Lt. Geoffrey Guja worked as part of the New York Fire Department’s 43rd Battalion as a floater between different stations. He had been a New York City firefighter for fifteen years.
Lt. Guja was on light duty at a Brooklyn headquarters on September 11, 2001. He had injured himself recently at a fire and was therefore not required to respond...but when he saw the first plane hit the tower from across the water in Brooklyn, he responded anyway, hopping in a subway car with another lieutenant and dressing up in somebody else’s gear at a firehouse in lower Manhattan. Guja was killed when the towers crumbled. He was 47 years old.
“Everybody had to communicate back and forth with upper authorities,” said his wife Debbie. “But he didn’t have anybody to respond to. He just went over. A lot of guys just went over. It’s their nature.”
Guja had been a registered nurse for about four years, working on a per diem basis at Mercy Hospital in Rockville Centre on the south shore of Long Island. A big, burly, boisterous man, he didn’t look the part of a nurse. He occasionally even poked fun at his image, Debbie said, like the time he stitched half a nurse’s uniform to half a fireman’s uniform for Halloween - even shaving off half his mustache.
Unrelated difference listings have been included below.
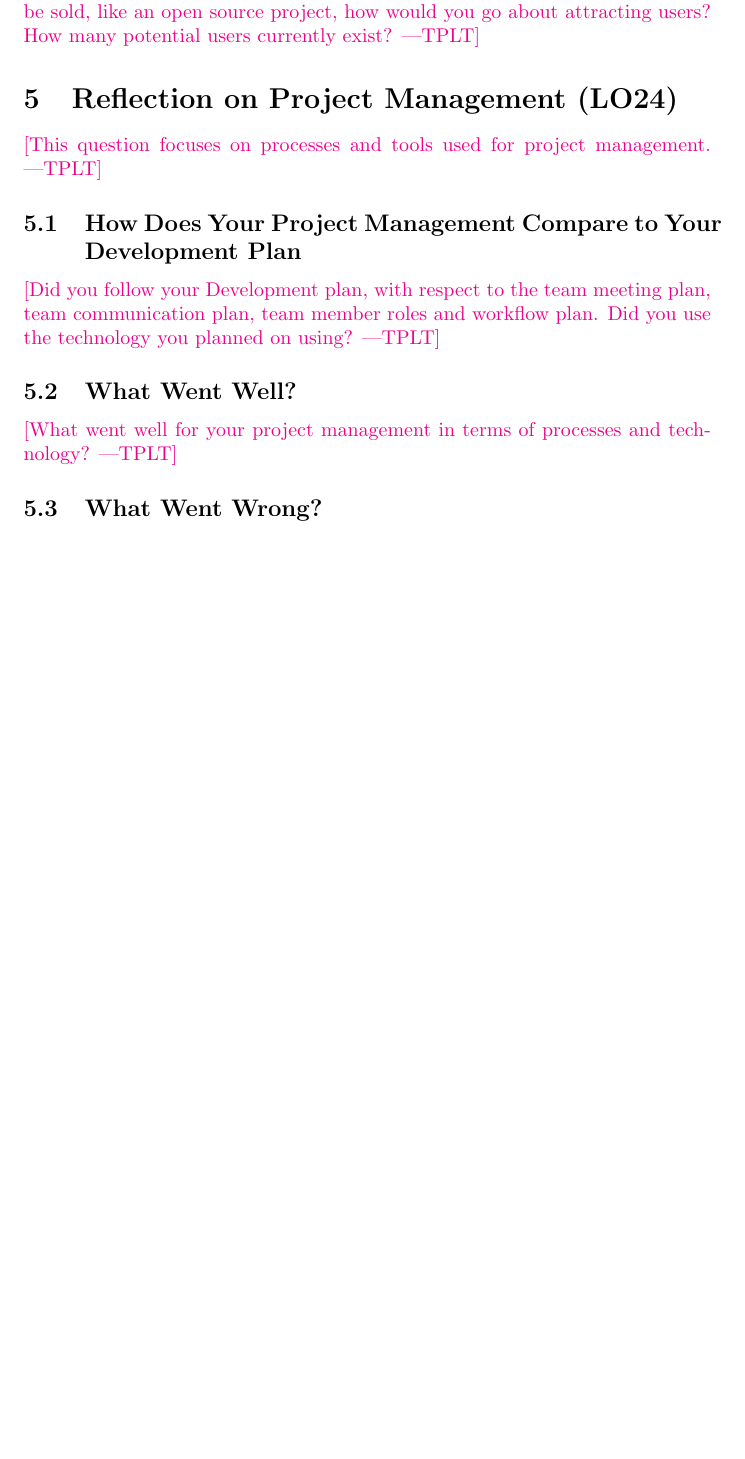
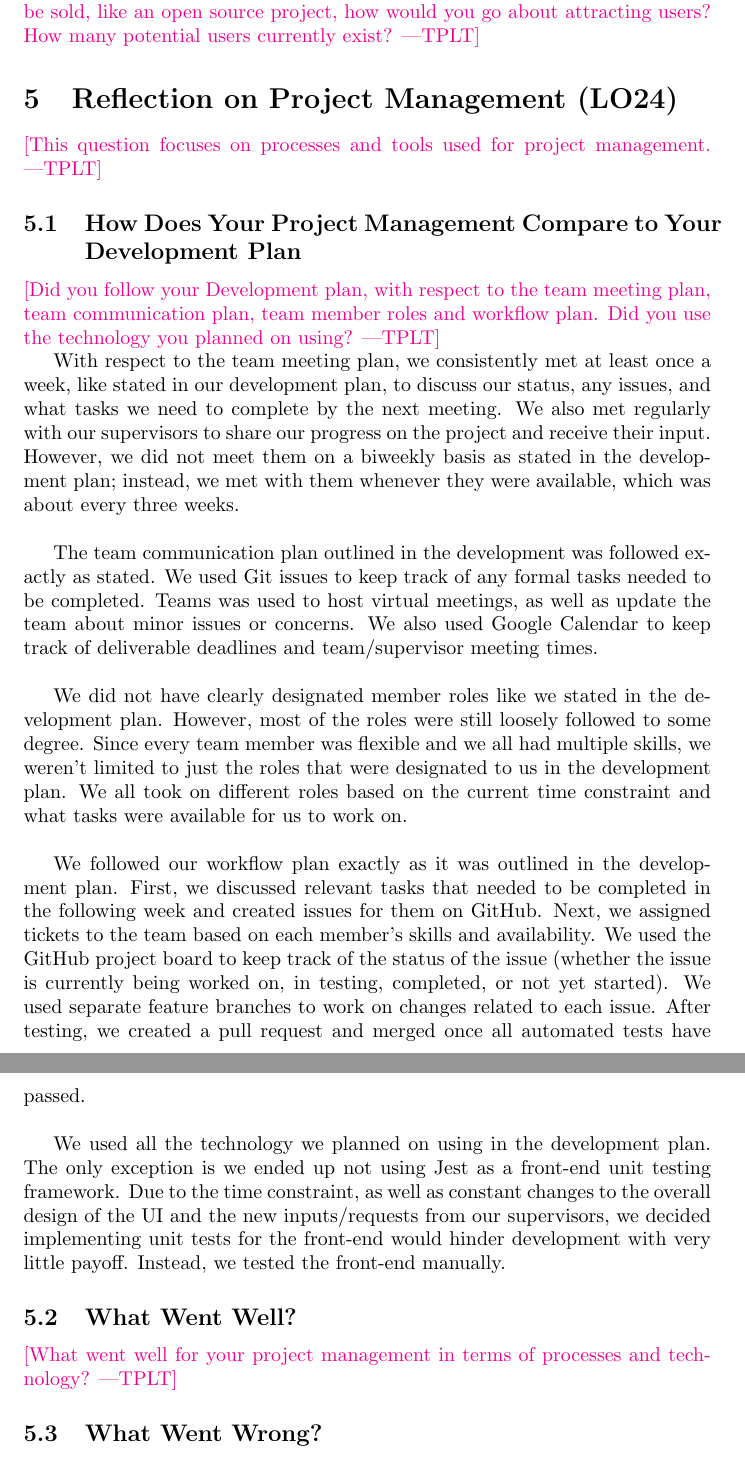
Before and after one commit to davimang/REACH, a LaTeX document (docs/Reflection/Reflection.tex): part of page 6 of 7 before the commit and two parts of pages 6 and 7 of 8 after it, the two joined at a grey line, cut so that both start at the same text, the shorter picture padded with empty space. Compiled offline with pdfLaTeX.

Commit message:
added section 5.1: compare project management to dev plan

```diff
--- a/docs/Reflection/Reflection.tex
+++ b/docs/Reflection/Reflection.tex
@@ -200,6 +200,37 @@ suggestions from our supervisors, we would continuously repeat this iterative pr
     team communication plan, team member roles and workflow plan.  Did you use the
     technology you planned on using?}
 
+With respect to the team meeting plan, we consistently met at least once a week, like stated in our
+development plan, to discuss our status, any issues, and what tasks we need to complete by the next
+meeting. We also met regularly with our supervisors to share our progress on the project and receive
+their input. However, we did not meet them on a biweekly basis as stated in the development plan;
+instead, we met with them whenever they were available, which was about every three weeks.\\
+
+The team communication plan outlined in the development was followed exactly as stated. We used Git
+issues to keep track of any formal tasks needed to be completed. Teams was used to host virtual
+meetings, as well as update the team about minor issues or concerns. We also used Google Calendar to
+keep track of deliverable deadlines and team/supervisor meeting times.\\
+
+We did not have clearly designated member roles like we stated in the development plan. However, most
+of the roles were still loosely followed to some degree. Since every team member was flexible and we
+all had multiple skills, we weren't limited to just the roles that were designated to us in the
+development plan. We all took on different roles based on the current time constraint and what tasks
+were available for us to work on.\\
+
+We followed our workflow plan exactly as it was outlined in the development plan. First, we discussed
+relevant tasks that needed to be completed in the following week and created issues for them on GitHub.
+Next, we assigned tickets to the team based on each member's skills and availability. We used the
+GitHub project board to keep track of the status of the issue (whether the issue is currently being
+worked on, in testing, completed, or not yet started). We used separate feature branches to work on
+changes related to each issue. After testing, we created a pull request and merged once all automated
+tests have passed.\\
+
+We used all the technology we planned on using in the development plan. The only exception is we ended
+up not using Jest as a front-end unit testing framework. Due to the time constraint, as well as constant
+changes to the overall design of the UI and the new inputs/requests from our supervisors, we decided
+implementing unit tests for the front-end would hinder development with very little payoff. Instead,
+we tested the front-end manually.
+
 \subsection{What Went Well?}
 
 \plt{What went well for your project management in terms of processes and
```
Also changed, not shown: docs/Reflection/Reflection.pdf.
Guja would spend summers surfing at Gilgo Beach, one of the many beaches on the thin barrier island that separated the Atlantic Ocean from the Great South Bay. They called him the Mayor of Gilgo Beach, such was his popularity. He kept a 43-foot houseboat there at Gilgo, and every July 4 he would take his wife and stepdaughters, Kelly and Jamie, on a cruise to the Statue of Liberty. He would don a chicken costume for special occasions, such as his daughter’s Sweet 16 party - one month prior to September 11. You had to laugh at the sight of this big guy crammed into a chicken suit, festooned with yellow feathers.
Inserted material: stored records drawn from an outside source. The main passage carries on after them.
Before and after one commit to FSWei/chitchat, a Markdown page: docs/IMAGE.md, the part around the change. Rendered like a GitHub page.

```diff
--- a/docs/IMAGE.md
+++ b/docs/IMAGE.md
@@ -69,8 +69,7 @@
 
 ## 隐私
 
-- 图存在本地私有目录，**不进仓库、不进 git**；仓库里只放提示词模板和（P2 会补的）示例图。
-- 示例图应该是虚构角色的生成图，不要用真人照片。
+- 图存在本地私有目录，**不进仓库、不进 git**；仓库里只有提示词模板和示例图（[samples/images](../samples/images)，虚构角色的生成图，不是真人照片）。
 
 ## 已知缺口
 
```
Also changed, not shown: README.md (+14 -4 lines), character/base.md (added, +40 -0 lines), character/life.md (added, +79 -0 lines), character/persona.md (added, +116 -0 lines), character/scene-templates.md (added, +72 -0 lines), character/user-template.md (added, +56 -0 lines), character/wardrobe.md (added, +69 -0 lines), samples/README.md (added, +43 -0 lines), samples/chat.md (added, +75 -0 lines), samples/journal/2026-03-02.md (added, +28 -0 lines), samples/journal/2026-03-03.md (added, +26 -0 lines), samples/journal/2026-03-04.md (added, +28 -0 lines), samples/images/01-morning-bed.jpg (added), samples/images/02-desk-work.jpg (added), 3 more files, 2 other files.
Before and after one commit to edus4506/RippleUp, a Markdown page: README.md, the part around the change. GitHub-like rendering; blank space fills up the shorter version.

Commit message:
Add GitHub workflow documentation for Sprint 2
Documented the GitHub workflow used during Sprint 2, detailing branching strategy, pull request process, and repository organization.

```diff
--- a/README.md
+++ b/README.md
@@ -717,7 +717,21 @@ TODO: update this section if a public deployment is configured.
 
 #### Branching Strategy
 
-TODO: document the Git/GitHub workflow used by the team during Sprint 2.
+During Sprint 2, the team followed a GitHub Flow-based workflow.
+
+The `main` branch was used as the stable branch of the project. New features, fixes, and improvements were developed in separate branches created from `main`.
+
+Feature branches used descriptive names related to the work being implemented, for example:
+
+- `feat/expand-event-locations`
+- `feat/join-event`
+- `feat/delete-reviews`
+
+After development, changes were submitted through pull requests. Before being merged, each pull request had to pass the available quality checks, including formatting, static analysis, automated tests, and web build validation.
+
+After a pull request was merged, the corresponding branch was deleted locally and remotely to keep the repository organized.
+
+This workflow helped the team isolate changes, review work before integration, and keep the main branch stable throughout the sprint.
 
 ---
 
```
Born in Brooklyn, Geoff grew up in Massapequa with brothers Gary and Howard and sisters Patty and Judy. After graduation from Berner High School, he enrolled at the State University at Binghamton. A resident of Lindenhurst, he worked for LILCO - the Long Island Lighting Company - for fifteen years before becoming a firefighter and got his nurse training while on the job.
His headstone reads, “WHAT A WONDERFUL WORLD.”
Unlike many of my fellow bloggers, I did not sign up for Project 2996, the goal of which was to have each of the 2,996 victims of 9/11 memorialized by at least one Online Journalist...for I did not want to write about a Randomly-Assigned Individual. I chose, instead, to write a memorial to Lt. Geoffrey Guja - because of all the people who lost their lives that evil day, he is (thank God) the only one with whom I have a personal connection.
No, I never knew Geoff. I can’t recall ever meeting him...yet his loss brought the events of 9/11 very close to me, because we had Childhood Geography in common. Geoff and I both lived on Pocahontas Street: our end of the street was on the west side of the local nine-hole golf course, his on the east side. We attended the same high school. His older sister Patty was in my class, and I shared many a schoolroom with his cousin Art, from elementary on up through high school.
And when I read about his life - his achievements, his personality, his courage - I feel a real sense of loss. Not just because he is gone, but because I never got to know him.
Geoff, may your memory be a blessing and comfort to your family. You are one of the true heroes of 9/11.
Visit these sites for more information:
The Long Goodbye